_Your task_: Below are some records. Pull every line that contains the word "Home".

Study material START

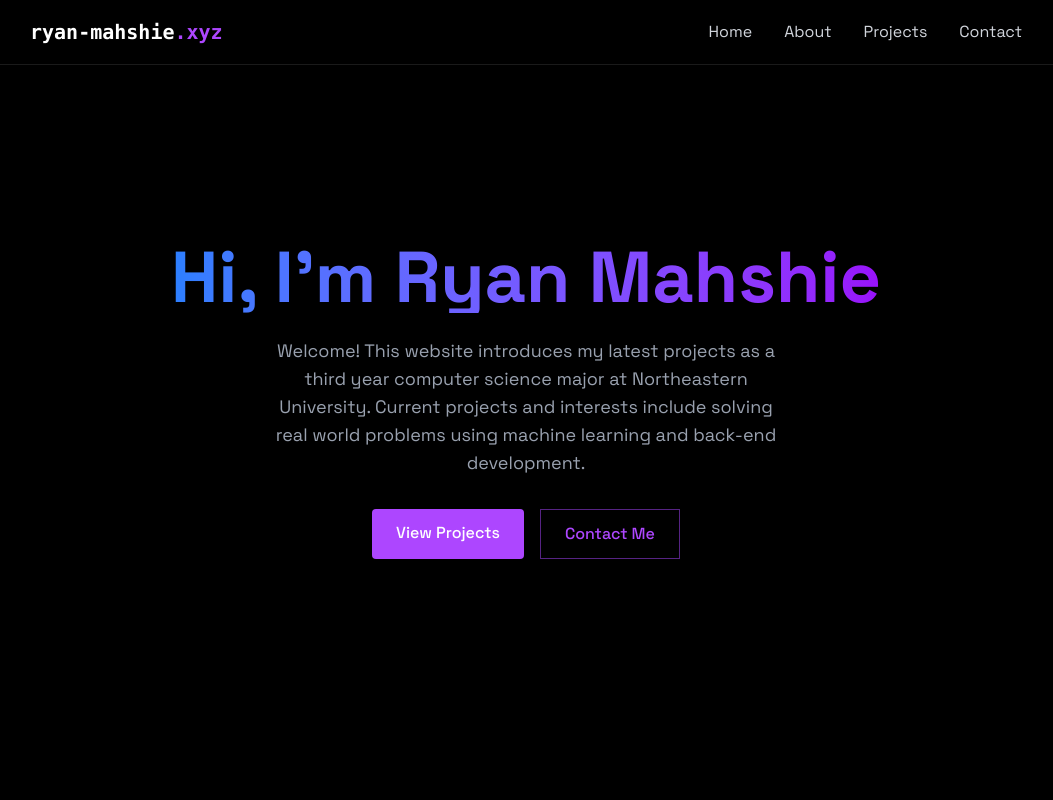
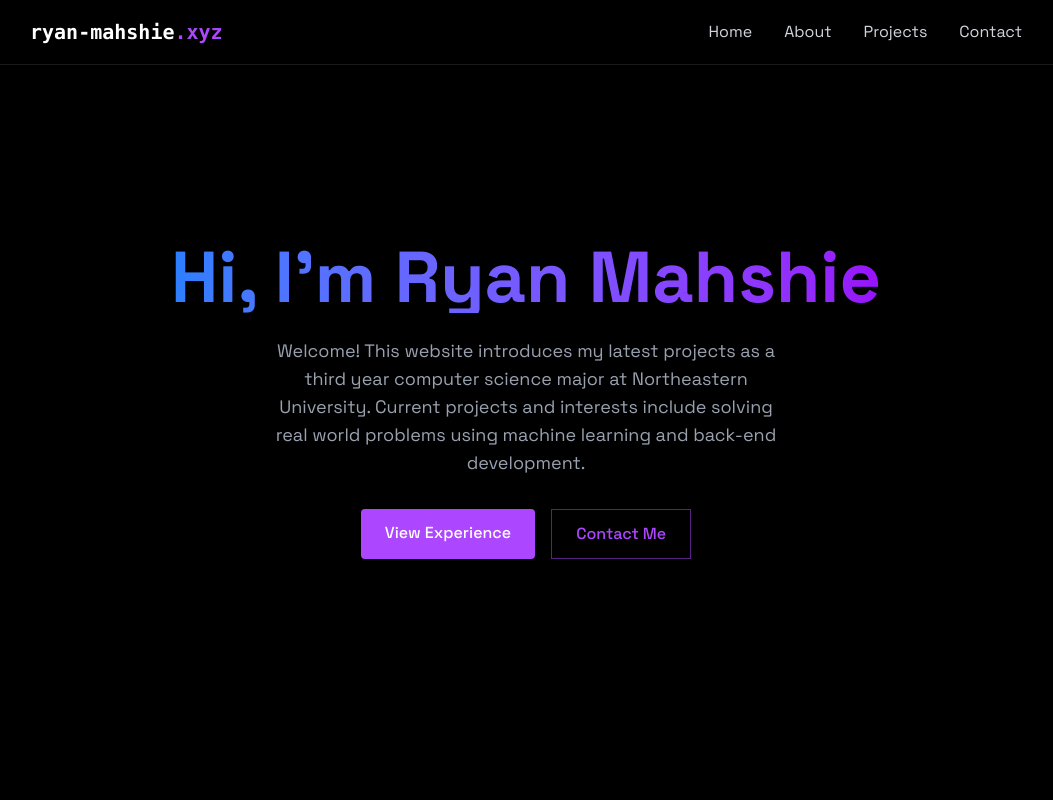
Before and after one commit to RMahshie/ryan-mahshie-portfolio, a React (Vite) app: page / in a window 1280 px wide. Shown: the top 800 px of the page, without its empty margins (114-1167 px from the left). Built offline with nearby package versions, Linux system fonts and the light colour scheme; no server answers.

Commit message:
changed button

```diff
--- a/src/components/sections/Home.jsx
+++ b/src/components/sections/Home.jsx
@@ -19,11 +19,11 @@ export const Home = () => {
                 </p>
                 <div className="flex justify-center space-x-4">
                     <a
-                        href="#projects"
+                        href="#about"
                         className="bg-purple-500 text-white py-3 px-6 rounded font-medium transition relative overflow-hidden hover:-translate-y-0.5
                          hover:shadow-[0_0_15px_rgba(168, 85, 247, 0.4)]"
                     >
-                        View Projects
+                        View Experience
                     </a>
                     <a
                         href="#contact"
```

Study material END

_Answer space_:
--- a/src/components/sections/Home.jsx
+++ b/src/components/sections/Home.jsx
@@ -19,11 +19,11 @@ export const Home = () => {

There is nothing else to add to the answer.